**What you should do:** Look through the data that follows and copy each line with the string "todo".

**Data for processing:**
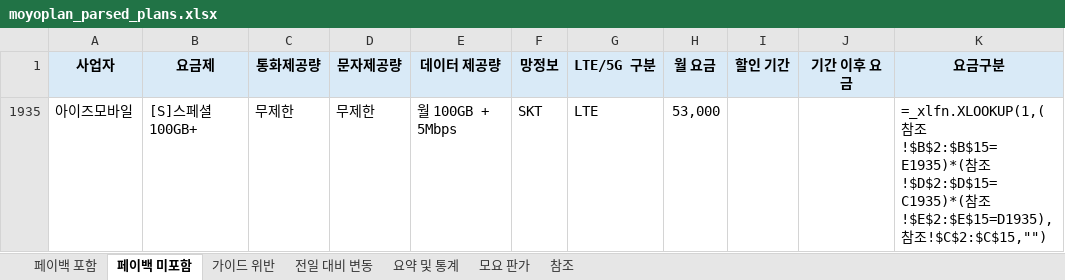
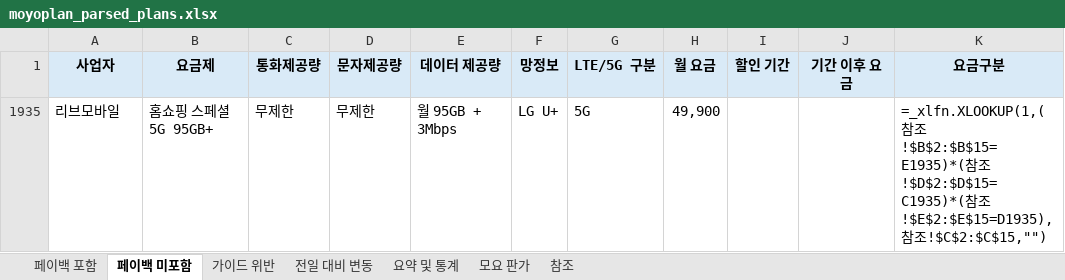
Before and after one commit to kjch444-sketchs/moyoplan-crawler, an Excel workbook: moyoplan_parsed_plans.xlsx, sheet 페이백 미포함, drawn as a sheet; values as stored, in another font and other column widths than the file's, no borders; formulas without a stored value are shown as written; removed rows and columns are numbered as before the commit, all else as after; the diff names each change by its address in the sheet, - before the commit and + after, or states it on an @@ line.

```diff
--- a/moyoplan_parsed_plans.xlsx (sheet 페이백 미포함)
+++ b/moyoplan_parsed_plans.xlsx (sheet 페이백 미포함)
-row 1935: 아이즈모바일 | [S]스페셜100GB+ | 무제한 | 무제한 | 월 100GB + 5Mbps | SKT | LTE | 53,000 |  |  | =_xlfn.XLOOKUP(1,(참조!$B$2:$B$15=E1935)*(참조!$D$2:$D$15=C1935)*(참조!$E$2:$E$15=D1935),참조!$C$2:$C$15,"")
+row 1935: 리브모바일 | 홈쇼핑 스페셜 5G 95GB+ | 무제한 | 무제한 | 월 95GB + 3Mbps | LG U+ | 5G | 49,900 |  |  | =_xlfn.XLOOKUP(1,(참조!$B$2:$B$15=E1935)*(참조!$D$2:$D$15=C1935)*(참조!$E$2:$E$15=D1935),참조!$C$2:$C$15,"")
```
Also changed, not shown: sheet 전일 대비 변동, sheet 페이백 포함, sheet 요약 및 통계, hidden cells.
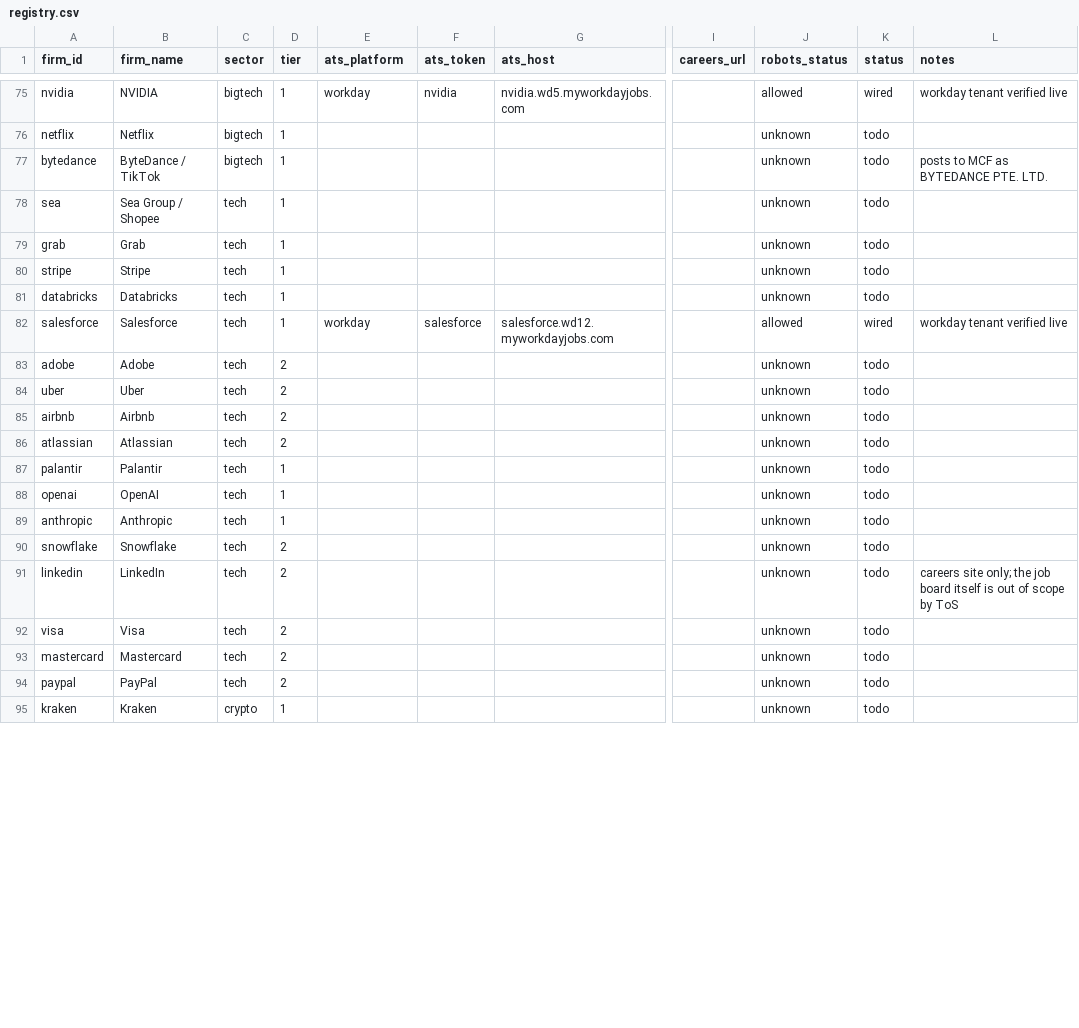
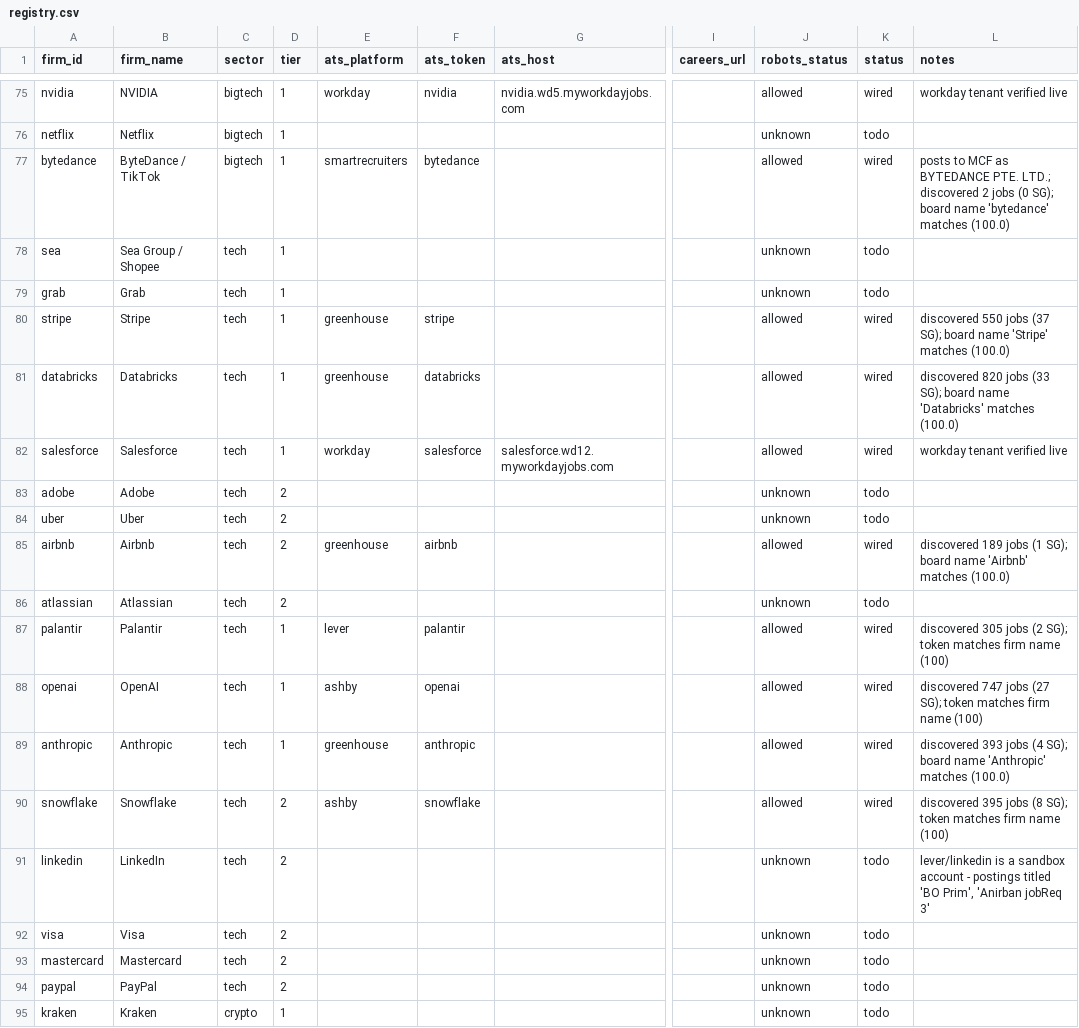
Before and after one commit to EdricChia/Graduate-Roles, a CSV file: data/firms/registry.csv, drawn as a sheet; only a part is shown, gaps mark what is left out; the diff covers the shown part only; the diff names each change by its address in the sheet, - before the commit and + after, or states it on an @@ line.

```diff
--- a/data/firms/registry.csv
+++ b/data/firms/registry.csv
-E77 (ats_platform): (empty)
+E77 (ats_platform): smartrecruiters
-F77 (ats_token): (empty)
+F77 (ats_token): bytedance
-J77 (robots_status): unknown
+J77 (robots_status): allowed
-K77 (status): todo
+K77 (status): wired
-L77 (notes): …BYTEDANCE PTE. LTD.
+L77 (notes): …BYTEDANCE PTE. LTD.; discovered 2 jobs (0 SG); board name 'bytedance' matches (100.0)
-E80:E81 (ats_platform): (empty)
+E80:E81 (ats_platform): greenhouse
-F80 (ats_token): (empty)
+F80 (ats_token): stripe
-J80:J81 (robots_status): unknown
+J80:J81 (robots_status): allowed
-K80:K81 (status): todo
+K80:K81 (status): wired
-L80 (notes): (empty)
+L80 (notes): discovered 550 jobs (37 SG); board name 'Stripe' matches (100.0)
-F81 (ats_token): (empty)
+F81 (ats_token): databricks
-L81 (notes): (empty)
+L81 (notes): discovered 820 jobs (33 SG); board name 'Databricks' matches (100.0)
-E85 (ats_platform): (empty)
+E85 (ats_platform): greenhouse
-F85 (ats_token): (empty)
+F85 (ats_token): airbnb
-J85 (robots_status): unknown
+J85 (robots_status): allowed
-K85 (status): todo
+K85 (status): wired
-L85 (notes): (empty)
+L85 (notes): discovered 189 jobs (1 SG); board name 'Airbnb' matches (100.0)
-E87 (ats_platform): (empty)
+E87 (ats_platform): lever
-F87 (ats_token): (empty)
+F87 (ats_token): palantir
-J87:J90 (robots_status): unknown
+J87:J90 (robots_status): allowed
-K87:K90 (status): todo
+K87:K90 (status): wired
-L87 (notes): (empty)
+L87 (notes): discovered 305 jobs (2 SG); token matches firm name (100)
-E88 (ats_platform): (empty)
+E88 (ats_platform): ashby
-F88 (ats_token): (empty)
+F88 (ats_token): openai
-L88 (notes): (empty)
+L88 (notes): discovered 747 jobs (27 SG); token matches firm name (100)
-E89 (ats_platform): (empty)
+E89 (ats_platform): greenhouse
-F89 (ats_token): (empty)
+F89 (ats_token): anthropic
-L89 (notes): (empty)
+L89 (notes): discovered 393 jobs (4 SG); board name 'Anthropic' matches (100.0)
-E90 (ats_platform): (empty)
+E90 (ats_platform): ashby
-F90 (ats_token): (empty)
+F90 (ats_token): snowflake
-L90 (notes): (empty)
+L90 (notes): discovered 395 jobs (8 SG); token matches firm name (100)
-L91 (notes): careers site only; the job board itself is out of scope by ToS
+L91 (notes): lever/linkedin is a sandbox account - postings titled 'BO Prim', 'Anirban jobReq 3'
```
Also changed, not shown: 72 edited cells elsewhere in this file, 20 other files.
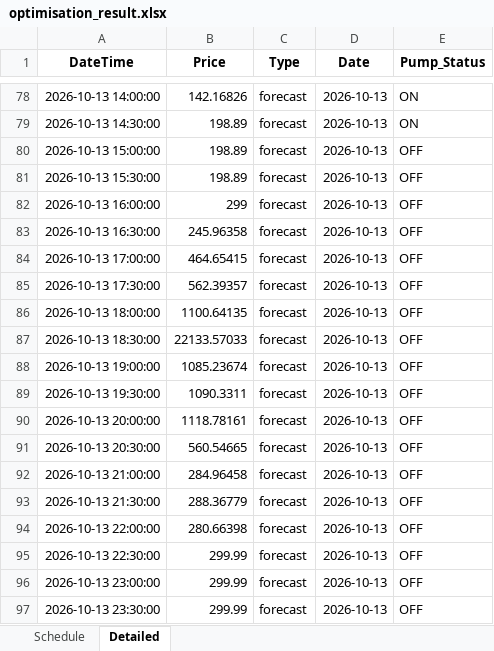
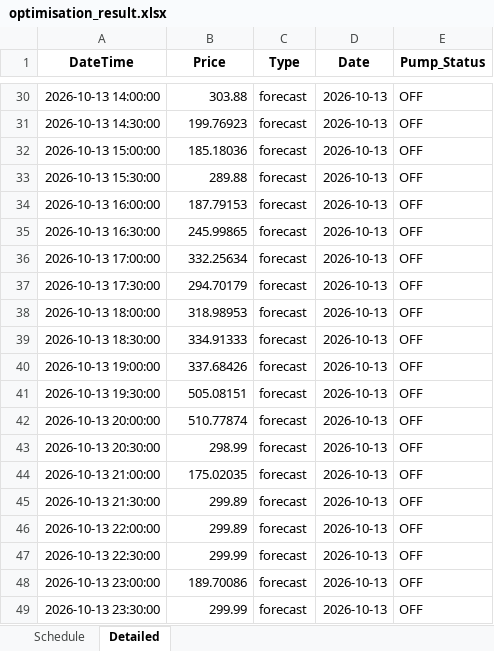
Before and after one commit to bwyLLAP/pump-optimisation-for-SHW, an Excel workbook: data/latest/optimisation_result.xlsx, sheet Detailed, drawn as a sheet; only a part is shown, gaps mark what is left out; values as stored, in another font and other column widths than the file's, no borders; addresses are those after the commit; the diff covers the shown part only; the diff names each change by its address in the sheet, - before the commit and + after, or states it on an @@ line.

```diff
--- a/data/latest/optimisation_result.xlsx (sheet Detailed)
+++ b/data/latest/optimisation_result.xlsx (sheet Detailed)
-B30 (Price): 142.16826
+B30 (Price): 303.88
-E30:E31 (Pump_Status): ON
+E30:E31 (Pump_Status): OFF
-B31 (Price): 198.89
+B31 (Price): 199.76923
-B32 (Price): 198.89
+B32 (Price): 185.18036
-B33 (Price): 198.89
+B33 (Price): 289.88
-B34 (Price): 299
+B34 (Price): 187.79153
-B35 (Price): 245.96358
+B35 (Price): 245.99865
-B36 (Price): 464.65415
+B36 (Price): 332.25634
-B37 (Price): 562.39357
+B37 (Price): 294.70179
-B38 (Price): 1100.64135
+B38 (Price): 318.98953
-B39 (Price): 22133.57033
+B39 (Price): 334.91333
-B40 (Price): 1085.23674
+B40 (Price): 337.68426
-B41 (Price): 1090.3311
+B41 (Price): 505.08151
-B42 (Price): 1118.78161
+B42 (Price): 510.77874
-B43 (Price): 560.54665
+B43 (Price): 298.99
-B44 (Price): 284.96458
+B44 (Price): 175.02035
-B45 (Price): 288.36779
+B45 (Price): 299.89
-B46 (Price): 280.66398
+B46 (Price): 299.89
-B48 (Price): 299.99
+B48 (Price): 189.70086
```
Also changed, not shown: 48 removed rows and 58 edited cells elsewhere in this sheet, sheet Schedule, 4 other files.
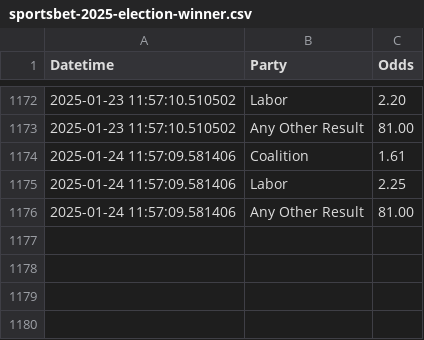
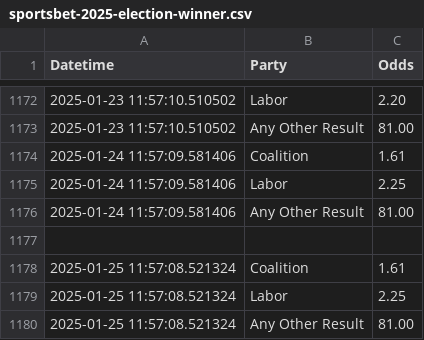
Before and after one commit to bpalmer4/Australian-Federal-Election-2025, a CSV file: betting-data/sportsbet-2025-election-winner.csv, drawn as a sheet; only a part is shown, gaps mark what is left out.

Commit message:
data update

```diff
--- a/betting-data/sportsbet-2025-election-winner.csv
+++ b/betting-data/sportsbet-2025-election-winner.csv
@@ -1176 +1176,5 @@ Datetime,Party,Odds
 2025-01-24 11:57:09.581406,Any Other Result,81.00
+
+2025-01-25 11:57:08.521324,Coalition,1.61
+2025-01-25 11:57:08.521324,Labor,2.25
+2025-01-25 11:57:08.521324,Any Other Result,81.00
```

**Written response:**
-K77 (status): todo
-K80:K81 (status): todo
-K85 (status): todo
-K87:K90 (status): todo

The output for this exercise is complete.